Independent midwife Philomena Canning asks to be let ‘die in peace’
Terminally ill midwife sought speedy settlement against HSE to buy anti-cancer drug
Erin Gallagher (8), whose aunt is Philomena Canning, pictured at protest outside the Dáil this week in support of the midwife. Photograph: Tom Honan
Independent midwife Philomena Canning (59), who is seriously ill with terminal cancer, wants now to “die in peace” with the resolution of her case against the HSE.
The pioneering midwife championed the rights of pregnant women to choose home- and non-medicalised births. She was a thorn in the side of obstetrician-led maternity services and the health establishment for over 20 years and is suing the HSE for damages for incorrectly depriving her of her right to work for over three years - effectively ending her career.
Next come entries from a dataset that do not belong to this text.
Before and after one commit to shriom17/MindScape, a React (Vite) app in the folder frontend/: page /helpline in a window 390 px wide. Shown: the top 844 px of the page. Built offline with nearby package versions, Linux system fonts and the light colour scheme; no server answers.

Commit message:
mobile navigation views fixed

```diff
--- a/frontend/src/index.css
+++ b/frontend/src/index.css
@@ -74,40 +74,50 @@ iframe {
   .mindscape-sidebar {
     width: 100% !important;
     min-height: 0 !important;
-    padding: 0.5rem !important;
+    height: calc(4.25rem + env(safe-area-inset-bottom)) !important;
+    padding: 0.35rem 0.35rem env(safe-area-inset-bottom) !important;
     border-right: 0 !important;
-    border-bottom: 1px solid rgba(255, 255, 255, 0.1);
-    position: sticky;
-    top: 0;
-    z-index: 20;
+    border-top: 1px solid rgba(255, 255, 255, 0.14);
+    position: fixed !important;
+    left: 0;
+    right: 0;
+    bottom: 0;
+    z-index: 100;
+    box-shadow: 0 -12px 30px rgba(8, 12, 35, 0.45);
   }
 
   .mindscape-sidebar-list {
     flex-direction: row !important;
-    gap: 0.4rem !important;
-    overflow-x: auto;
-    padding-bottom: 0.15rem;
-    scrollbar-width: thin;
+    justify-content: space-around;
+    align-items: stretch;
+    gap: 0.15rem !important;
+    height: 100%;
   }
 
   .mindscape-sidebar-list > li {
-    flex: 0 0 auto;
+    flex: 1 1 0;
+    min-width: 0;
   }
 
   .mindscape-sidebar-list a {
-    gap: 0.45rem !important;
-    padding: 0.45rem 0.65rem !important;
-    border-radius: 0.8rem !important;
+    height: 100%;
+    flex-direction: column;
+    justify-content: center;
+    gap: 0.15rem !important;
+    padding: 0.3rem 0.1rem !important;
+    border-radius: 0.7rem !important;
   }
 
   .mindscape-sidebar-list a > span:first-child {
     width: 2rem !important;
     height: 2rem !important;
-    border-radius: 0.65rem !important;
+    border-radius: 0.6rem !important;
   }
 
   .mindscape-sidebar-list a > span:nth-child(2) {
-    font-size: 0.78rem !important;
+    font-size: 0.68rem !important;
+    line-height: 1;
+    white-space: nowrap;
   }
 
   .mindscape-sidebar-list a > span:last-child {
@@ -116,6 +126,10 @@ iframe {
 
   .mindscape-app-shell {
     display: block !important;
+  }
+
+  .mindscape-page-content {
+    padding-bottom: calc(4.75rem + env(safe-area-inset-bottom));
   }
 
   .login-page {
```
In 2014, weeks after she submitted a detailed submission to the HSE to open two home-birth centres in Dublin, her indemnity insurance was withdrawn without notice as two cases concerning alleged risks, involving women she had cared for, had come to the attention of the HSE. Neither of the two women had complained and both were happy with Ms Canning’s care.
Although her indemnity was restored in February 2015 she could not practise until the HSE carried out a systems analysis. Her midwifery practices were exonerated by both her own and independent experts and she was free to return to practise in 2016, but by then, she says she had “lost everything”.
“They took my livelihood, my clients, my reputation, my good name. I had lost everything. I had been a busy mid-wife, enjoying my practise and going about my life and was taken down without fairness or due-process.”
She initiated her damages case in late 2015 and, she says, discovery of documents “had to be dragged and extracted from the HSE”.
A settlement offer from the HSE was rejected as she wanted the case to go to court, to expose what she believed had been serious injustices against her by the HSE. In the process she has had to sell her home as she could not make mortgage repayments.
Last year she was diagnosed with ovarian cancer, believed she had beaten it but by October it had returned and spread to her abdomen.
She knows she will not now get her ‘day in court’ and wants desperately to bring the case to a close.
“My cancer is not responding to chemotherapy. My only hope is immunotherapy.” The immunotherapy drug Pembromizulab, costs up to €8,500 per treatment every three weeks.
She has told her lawyers she will accept the latest HSE offer. Supporters have called on Minister for Health, Simon Harris, to instruct the HSE to settle the case and allow Ms Canning access Pembro and put the case behind her.
“The reality is I am going to die. I have no problem dying. It’s normal. But what is ringing in my ears is ‘rest in peace’. I couldn’t possibly rest in peace, I cannot go to my grave without this resolved.
“They have hounded me, made my life hell since 2014. I just ask now to be able to relax. It’s a simple thing to ask - to go my grave in peace.”
A spokeswoman for the Department of Health said: “The department is aware of the time sensitivity around this case and every effort is being made to expedite the settlement as soon as possible.”
The HSE did not provide a comment.